[Change listing data]
■ ■ ■ ■ ■ ■ ■
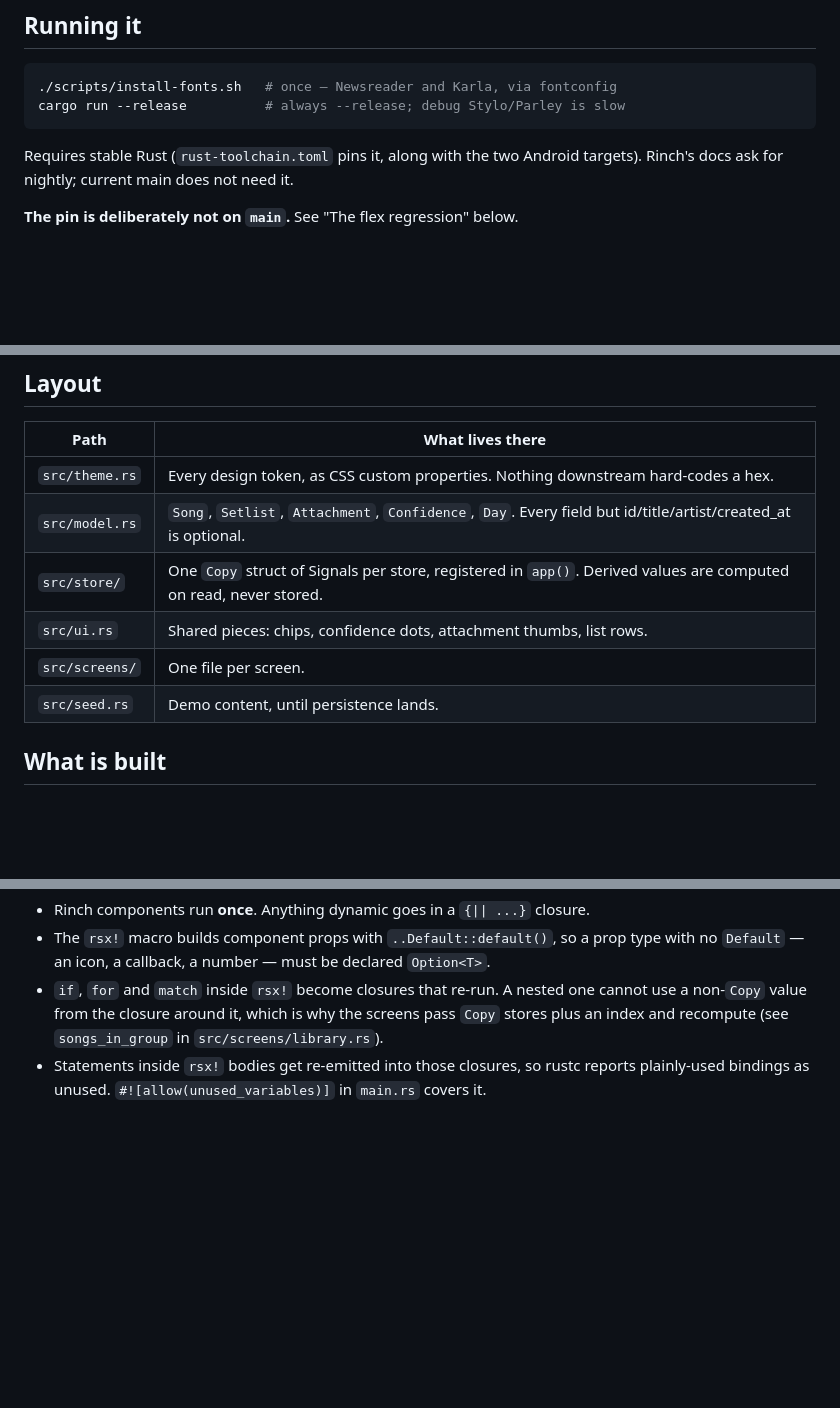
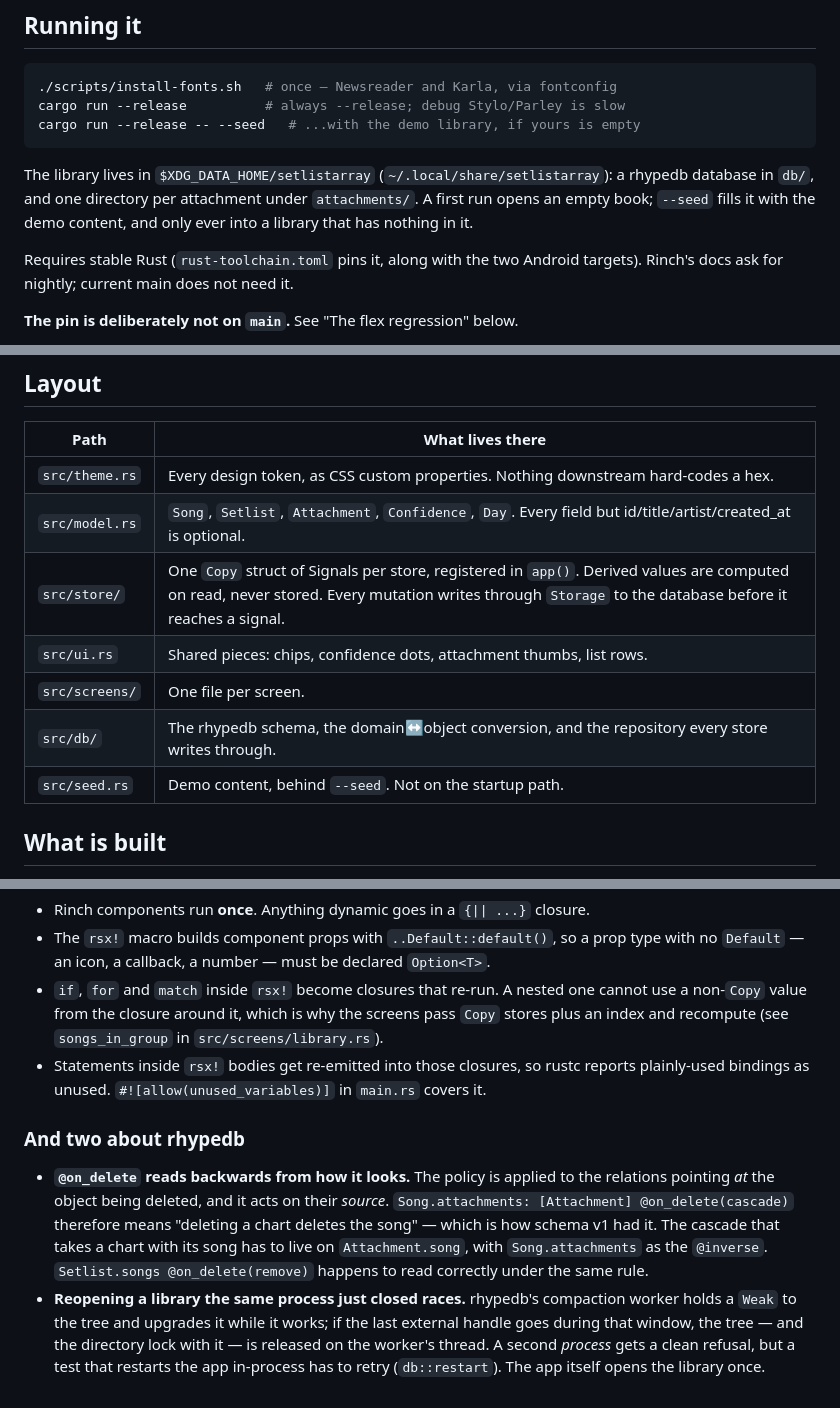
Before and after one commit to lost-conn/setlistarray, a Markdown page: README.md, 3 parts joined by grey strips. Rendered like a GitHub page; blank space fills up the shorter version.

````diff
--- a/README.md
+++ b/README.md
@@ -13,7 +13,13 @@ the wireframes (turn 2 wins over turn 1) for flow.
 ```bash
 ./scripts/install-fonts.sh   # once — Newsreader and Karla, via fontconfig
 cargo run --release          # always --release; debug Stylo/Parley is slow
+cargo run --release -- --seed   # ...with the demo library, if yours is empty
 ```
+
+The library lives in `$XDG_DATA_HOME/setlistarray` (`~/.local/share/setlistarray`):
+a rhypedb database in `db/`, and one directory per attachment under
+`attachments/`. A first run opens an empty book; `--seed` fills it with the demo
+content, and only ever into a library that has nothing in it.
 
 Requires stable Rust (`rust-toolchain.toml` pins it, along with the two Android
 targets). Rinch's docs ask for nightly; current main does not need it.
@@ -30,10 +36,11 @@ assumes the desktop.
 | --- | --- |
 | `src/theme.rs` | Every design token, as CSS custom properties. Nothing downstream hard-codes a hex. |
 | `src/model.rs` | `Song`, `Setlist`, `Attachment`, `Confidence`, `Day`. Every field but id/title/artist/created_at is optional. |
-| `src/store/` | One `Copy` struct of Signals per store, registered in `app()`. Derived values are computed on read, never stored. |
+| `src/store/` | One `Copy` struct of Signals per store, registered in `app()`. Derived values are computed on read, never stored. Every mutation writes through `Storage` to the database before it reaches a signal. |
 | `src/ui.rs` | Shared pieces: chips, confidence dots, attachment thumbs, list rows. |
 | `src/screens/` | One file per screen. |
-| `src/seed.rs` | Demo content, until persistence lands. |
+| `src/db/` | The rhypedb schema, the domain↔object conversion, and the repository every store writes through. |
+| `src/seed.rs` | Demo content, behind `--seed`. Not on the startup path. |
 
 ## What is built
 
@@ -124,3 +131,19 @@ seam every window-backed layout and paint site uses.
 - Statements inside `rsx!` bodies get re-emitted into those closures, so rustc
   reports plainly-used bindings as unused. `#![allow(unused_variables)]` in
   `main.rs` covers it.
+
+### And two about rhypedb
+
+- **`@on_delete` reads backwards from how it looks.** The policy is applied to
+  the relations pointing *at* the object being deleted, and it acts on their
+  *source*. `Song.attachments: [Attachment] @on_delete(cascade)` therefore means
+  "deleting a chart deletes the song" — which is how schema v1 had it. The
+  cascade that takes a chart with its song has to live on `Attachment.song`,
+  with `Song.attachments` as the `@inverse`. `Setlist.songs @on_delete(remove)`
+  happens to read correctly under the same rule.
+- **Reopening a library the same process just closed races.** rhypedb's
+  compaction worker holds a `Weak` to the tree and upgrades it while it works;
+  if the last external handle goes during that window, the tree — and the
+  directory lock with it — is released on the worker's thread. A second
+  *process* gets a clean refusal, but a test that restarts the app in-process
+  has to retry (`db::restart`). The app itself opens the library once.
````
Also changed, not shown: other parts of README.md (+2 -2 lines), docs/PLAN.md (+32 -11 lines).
■ ■ ■ ■ ■ ■ ■
TASK BRIEF:
Show all lines from the records above where the word "content" occurs.

EXERCISE SOLUTION:
+content, and only ever into a library that has nothing in it.
-| `src/seed.rs` | Demo content, until persistence lands. |
+| `src/seed.rs` | Demo content, behind `--seed`. Not on the startup path. |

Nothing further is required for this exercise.